I saw several of the retirees enjoying the sunshine and taking lazy naps this weekend. Faune was out cold on Saturday afternoon and soaking up some rays. I hope he had a nice dream or two as well.
With the way things started off on Friday it looked like we might be in for a rough weekend. When we were feeding breakfast on Friday Traveller was not acting like himself at all. He sloooowly made his way over to get his feedbag for breakfast instead of coming on the run or standing at the gate waiting on our arrival. He proceeded to eat his usual breakfast of a hot mash of alfalfa cubes and senior feed in slow motion. He wasn't acting exactly what I would describe as colicy but he definitely wasn't acting right either.

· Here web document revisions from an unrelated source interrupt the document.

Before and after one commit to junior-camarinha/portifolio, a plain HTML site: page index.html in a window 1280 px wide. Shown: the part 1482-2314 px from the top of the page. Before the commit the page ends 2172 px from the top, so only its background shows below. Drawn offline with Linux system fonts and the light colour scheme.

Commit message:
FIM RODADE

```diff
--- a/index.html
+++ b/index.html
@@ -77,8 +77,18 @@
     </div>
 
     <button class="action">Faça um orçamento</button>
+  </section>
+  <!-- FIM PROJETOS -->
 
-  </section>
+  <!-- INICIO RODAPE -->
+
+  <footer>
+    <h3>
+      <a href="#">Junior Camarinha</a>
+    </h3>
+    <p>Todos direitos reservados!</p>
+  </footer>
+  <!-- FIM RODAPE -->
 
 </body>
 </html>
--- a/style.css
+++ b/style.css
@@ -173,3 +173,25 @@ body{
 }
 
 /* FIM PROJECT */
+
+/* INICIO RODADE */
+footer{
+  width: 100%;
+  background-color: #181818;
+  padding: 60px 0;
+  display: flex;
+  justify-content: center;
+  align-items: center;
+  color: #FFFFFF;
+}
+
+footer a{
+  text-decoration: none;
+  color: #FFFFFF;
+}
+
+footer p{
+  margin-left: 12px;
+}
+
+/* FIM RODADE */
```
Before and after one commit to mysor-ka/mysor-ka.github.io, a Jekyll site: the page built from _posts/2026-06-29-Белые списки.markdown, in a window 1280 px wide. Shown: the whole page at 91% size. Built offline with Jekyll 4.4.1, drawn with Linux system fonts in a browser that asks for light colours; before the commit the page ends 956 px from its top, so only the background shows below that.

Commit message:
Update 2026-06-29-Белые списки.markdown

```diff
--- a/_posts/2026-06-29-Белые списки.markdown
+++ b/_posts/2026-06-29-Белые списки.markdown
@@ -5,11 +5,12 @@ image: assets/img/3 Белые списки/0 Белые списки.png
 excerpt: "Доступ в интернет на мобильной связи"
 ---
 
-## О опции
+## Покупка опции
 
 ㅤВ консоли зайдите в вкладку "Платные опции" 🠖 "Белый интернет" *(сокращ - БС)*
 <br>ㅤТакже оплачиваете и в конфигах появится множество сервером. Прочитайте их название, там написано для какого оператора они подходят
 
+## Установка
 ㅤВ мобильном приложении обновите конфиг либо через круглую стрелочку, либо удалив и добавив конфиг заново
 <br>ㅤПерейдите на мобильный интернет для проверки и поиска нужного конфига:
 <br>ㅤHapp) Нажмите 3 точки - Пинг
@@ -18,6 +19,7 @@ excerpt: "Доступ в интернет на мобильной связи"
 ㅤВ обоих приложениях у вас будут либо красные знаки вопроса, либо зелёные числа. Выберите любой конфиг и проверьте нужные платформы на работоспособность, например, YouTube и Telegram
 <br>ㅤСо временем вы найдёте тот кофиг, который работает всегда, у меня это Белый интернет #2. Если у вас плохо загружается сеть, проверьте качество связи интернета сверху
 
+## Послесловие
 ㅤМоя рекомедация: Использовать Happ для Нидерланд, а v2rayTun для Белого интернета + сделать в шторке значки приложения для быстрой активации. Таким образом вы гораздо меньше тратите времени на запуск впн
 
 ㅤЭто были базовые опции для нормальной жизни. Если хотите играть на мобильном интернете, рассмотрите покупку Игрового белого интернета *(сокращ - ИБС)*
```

Amy, one of the two wonderful people named Amy who helps me, wondered if the removal of his cribbing collar had caused him to have a gassy stomach. He had gotten a couple of rubs from his cribbing collar so we had pulled it off of him to give him a break from it for a few days. I put a halter on him and led him to the barn. As we were walking to the barn I called my vet from my cell phone and described the situation and mentioned the removal of the cribbing collar and Traveller's ensuing crib-fest. He agreed that it was possible he could have given himself gas and told me to administer 6cc's of banamine and call him in thirty minutes.
As I was having this conversation with the vet while leading Traveller into the barn he passed a big and very normal looking pile of manure. Yeah! Amy carried on feeding the other horses while Jason took Traveller from me, put him in a stall and put his cribbing collar back on. I went and got my bottle of banamine out of the fridge in the barn and drew up Traveller's shot. I swear I hadn't even finished depressing the plunger when Traveller started acting very normal again. He began demanding his breakfast be returned to him which was ok'd by the vet since it is a well-soaked mush. He ate his mash with his usual enthusiasm and then began demanding hay. We gave him hay which he proceeded to hoover up. Clearly he was fine. The banamine hadn't even had time to kick in yet but apparently the cribbing collar was doing the job. Now that Traveller hadn't cribbed for a little while he was feeling much better. I called my vet back and told him it looked like our crisis was aborted and thankfully short lived.
We kept him in a stall to observe him for a few more hours. He ate several flakes of hay, passed several normal manure piles and drank several gallons of water. We returned Traveller to his pals out in the field mid-afternoon. When I took his halter off he went tearing across the field at Mach 10 screaming for his friends. He has acted 100% his usual self ever since but of course I've still been on pins and needles. I also got creative with Jason's sock drawer and cut the toes out of several socks (Jason if you are wondering where a bunch of your socks went I took them) and seriously padded up Traveller's cribbing collar. He now looks like he is from the 80's with a big sweat band around his forehead and is on his way to aerobics class. Hey, it was the best I could do on short notice.
Traveller back with two of his pals on Friday afternoon. Poco the shetland pony and Sparky the donkey were happy to welcome Traveller back to the group.
The rest of the day on Friday through the weekend was uneventful, just the way I like it. We enjoyed the weather and took our time with all of our chores this weekend. We lingered with the horses over breakfast and dinner and spent extra time with the grooming tools because it was just so pleasant to be outside. I rode Lexi in the arena two days and just walked along out in one of the fields on a loose rain enjoying the weather one day. Jason and I went to check on Bonnie's progress with the trainer on Saturday. I rode Bonnie for a few minutes after watching her undersaddle with the trainer. She is coming along slowly but surely.
Buds on the trees
Jason also did some minor tractor repairs and seemed to have lots of reasons to be driving around in the Kubota utility vehicle. He also took lots of pictures of us carrying on in our short-sleeved shirts to send to all of his family and friends in Ontario. He also took pictures of the many buds on the trees and the daffodils which are only about a week or so away from blooming to send to everyone in Ontario as well. All in all another very pleasant weekend!
Jason driving the Kubota utility vehicle and doing something (performing tractor surgery maybe?) to the tractor